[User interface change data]
────

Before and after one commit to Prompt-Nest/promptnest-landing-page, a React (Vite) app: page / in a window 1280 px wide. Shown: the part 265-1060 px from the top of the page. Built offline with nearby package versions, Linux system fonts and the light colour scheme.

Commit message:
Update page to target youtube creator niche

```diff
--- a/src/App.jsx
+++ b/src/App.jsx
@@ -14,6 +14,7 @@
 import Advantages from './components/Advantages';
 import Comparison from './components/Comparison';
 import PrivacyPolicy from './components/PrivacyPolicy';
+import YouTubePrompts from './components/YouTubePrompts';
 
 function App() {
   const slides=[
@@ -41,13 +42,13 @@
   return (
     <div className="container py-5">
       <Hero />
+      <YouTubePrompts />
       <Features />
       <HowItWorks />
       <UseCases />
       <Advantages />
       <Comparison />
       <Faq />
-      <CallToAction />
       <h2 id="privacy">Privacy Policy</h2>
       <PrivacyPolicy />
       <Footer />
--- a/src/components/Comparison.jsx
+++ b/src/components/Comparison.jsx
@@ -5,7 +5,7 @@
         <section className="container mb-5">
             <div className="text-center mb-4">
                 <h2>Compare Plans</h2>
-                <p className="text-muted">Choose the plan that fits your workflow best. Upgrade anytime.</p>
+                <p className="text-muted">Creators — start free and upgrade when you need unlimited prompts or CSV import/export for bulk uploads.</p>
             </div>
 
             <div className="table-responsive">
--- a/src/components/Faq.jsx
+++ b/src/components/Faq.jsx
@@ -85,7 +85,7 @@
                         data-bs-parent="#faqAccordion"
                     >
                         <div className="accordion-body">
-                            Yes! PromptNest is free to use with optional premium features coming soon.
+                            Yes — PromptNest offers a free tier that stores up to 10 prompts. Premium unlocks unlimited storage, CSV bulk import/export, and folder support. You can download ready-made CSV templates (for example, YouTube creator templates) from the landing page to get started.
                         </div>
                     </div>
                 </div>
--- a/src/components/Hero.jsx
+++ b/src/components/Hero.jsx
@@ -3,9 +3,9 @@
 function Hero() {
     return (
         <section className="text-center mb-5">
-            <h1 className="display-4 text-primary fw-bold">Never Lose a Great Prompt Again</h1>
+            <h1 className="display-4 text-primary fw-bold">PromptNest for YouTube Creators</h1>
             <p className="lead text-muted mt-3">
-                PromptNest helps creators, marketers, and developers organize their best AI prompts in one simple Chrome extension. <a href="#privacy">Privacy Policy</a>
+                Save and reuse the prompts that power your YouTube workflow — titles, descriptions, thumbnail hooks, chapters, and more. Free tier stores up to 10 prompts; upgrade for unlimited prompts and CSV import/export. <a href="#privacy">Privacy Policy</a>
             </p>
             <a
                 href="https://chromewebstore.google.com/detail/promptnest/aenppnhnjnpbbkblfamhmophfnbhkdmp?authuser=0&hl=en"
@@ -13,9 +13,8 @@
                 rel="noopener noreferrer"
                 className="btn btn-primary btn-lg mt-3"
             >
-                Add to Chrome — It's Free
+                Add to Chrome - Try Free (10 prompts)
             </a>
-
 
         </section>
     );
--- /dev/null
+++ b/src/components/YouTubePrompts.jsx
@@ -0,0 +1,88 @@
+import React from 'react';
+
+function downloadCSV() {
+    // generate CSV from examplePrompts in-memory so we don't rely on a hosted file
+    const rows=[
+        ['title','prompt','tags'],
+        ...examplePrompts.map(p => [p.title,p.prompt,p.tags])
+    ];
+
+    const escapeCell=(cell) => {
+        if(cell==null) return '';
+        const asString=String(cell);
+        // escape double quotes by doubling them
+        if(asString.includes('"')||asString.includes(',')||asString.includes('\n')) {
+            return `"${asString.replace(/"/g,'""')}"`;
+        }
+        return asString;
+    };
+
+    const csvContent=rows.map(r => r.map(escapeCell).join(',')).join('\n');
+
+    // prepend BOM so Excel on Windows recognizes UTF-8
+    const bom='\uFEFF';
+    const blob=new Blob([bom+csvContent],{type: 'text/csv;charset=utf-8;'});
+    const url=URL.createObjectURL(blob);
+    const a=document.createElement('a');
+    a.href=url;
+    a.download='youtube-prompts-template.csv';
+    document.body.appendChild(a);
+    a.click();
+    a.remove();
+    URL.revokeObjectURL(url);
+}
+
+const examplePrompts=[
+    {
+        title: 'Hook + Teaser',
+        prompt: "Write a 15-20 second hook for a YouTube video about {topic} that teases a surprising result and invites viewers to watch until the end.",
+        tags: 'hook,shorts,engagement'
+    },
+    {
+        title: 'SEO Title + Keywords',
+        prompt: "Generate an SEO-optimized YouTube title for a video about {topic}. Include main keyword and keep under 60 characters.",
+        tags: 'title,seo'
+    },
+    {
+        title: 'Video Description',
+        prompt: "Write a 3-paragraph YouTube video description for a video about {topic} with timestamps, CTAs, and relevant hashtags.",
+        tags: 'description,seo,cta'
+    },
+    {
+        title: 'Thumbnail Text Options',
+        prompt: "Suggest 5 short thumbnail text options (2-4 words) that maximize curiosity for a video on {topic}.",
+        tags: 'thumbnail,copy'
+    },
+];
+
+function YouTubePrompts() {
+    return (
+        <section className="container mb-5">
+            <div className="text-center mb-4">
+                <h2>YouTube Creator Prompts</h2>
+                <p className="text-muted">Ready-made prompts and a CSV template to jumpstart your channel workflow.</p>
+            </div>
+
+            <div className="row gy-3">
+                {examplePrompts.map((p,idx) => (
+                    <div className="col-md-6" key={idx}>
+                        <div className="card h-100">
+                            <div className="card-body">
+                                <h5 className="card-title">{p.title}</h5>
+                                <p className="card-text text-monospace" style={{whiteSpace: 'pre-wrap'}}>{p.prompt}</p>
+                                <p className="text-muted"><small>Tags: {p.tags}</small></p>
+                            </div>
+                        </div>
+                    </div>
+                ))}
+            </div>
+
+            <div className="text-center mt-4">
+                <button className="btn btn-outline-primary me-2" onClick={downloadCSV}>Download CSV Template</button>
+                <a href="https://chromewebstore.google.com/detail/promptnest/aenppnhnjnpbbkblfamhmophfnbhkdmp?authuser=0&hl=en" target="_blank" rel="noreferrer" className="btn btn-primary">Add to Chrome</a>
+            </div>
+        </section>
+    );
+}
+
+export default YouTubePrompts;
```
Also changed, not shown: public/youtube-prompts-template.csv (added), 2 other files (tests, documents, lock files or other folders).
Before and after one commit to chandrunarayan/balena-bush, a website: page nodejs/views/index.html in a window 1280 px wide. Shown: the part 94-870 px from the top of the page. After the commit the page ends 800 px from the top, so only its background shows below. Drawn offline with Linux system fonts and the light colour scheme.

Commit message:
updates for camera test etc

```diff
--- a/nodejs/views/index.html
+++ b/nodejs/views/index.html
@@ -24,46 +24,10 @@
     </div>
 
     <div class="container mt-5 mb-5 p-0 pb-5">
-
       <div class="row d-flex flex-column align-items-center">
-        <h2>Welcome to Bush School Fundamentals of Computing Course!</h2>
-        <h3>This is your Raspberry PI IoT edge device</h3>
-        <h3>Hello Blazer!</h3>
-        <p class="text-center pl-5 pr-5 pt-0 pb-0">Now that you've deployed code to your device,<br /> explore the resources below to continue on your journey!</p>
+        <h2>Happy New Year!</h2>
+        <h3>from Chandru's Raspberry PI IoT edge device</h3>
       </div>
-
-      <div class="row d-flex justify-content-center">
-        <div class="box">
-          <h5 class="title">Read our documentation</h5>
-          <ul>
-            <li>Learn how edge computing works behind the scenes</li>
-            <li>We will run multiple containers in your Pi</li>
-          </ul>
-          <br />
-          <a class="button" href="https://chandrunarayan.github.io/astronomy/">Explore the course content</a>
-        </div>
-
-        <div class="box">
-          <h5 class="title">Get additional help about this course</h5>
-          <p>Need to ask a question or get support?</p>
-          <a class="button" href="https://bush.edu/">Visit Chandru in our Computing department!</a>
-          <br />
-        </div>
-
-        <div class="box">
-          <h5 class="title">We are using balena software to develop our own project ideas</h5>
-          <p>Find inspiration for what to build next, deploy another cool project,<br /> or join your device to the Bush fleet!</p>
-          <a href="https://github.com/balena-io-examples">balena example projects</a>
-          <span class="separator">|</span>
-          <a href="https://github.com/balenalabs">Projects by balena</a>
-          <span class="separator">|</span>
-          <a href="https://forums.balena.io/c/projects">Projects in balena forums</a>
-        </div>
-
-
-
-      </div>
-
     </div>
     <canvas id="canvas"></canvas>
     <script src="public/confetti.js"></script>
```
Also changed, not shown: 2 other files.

────

Exercise. Using the data above, return every line that contains the string "href".

Finished task.
-                PromptNest helps creators, marketers, and developers organize their best AI prompts in one simple Chrome extension. <a href="#privacy">Privacy Policy</a>
+                Save and reuse the prompts that power your YouTube workflow — titles, descriptions, thumbnail hooks, chapters, and more. Free tier stores up to 10 prompts; upgrade for unlimited prompts and CSV import/export. <a href="#privacy">Privacy Policy</a>
                 href="https://chromewebstore.google.com/detail/promptnest/aenppnhnjnpbbkblfamhmophfnbhkdmp?authuser=0&hl=en"
+    a.href=url;
+                <a href="https://chromewebstore.google.com/detail/promptnest/aenppnhnjnpbbkblfamhmophfnbhkdmp?authuser=0&hl=en" target="_blank" rel="noreferrer" className="btn btn-primary">Add to Chrome</a>
-          <a class="button" href="https://chandrunarayan.github.io/astronomy/">Explore the course content</a>
-          <a class="button" href="https://bush.edu/">Visit Chandru in our Computing department!</a>
-          <a href="https://github.com/balena-io-examples">balena example projects</a>
-          <a href="https://github.com/balenalabs">Projects by balena</a>
-          <a href="https://forums.balena.io/c/projects">Projects in balena forums</a>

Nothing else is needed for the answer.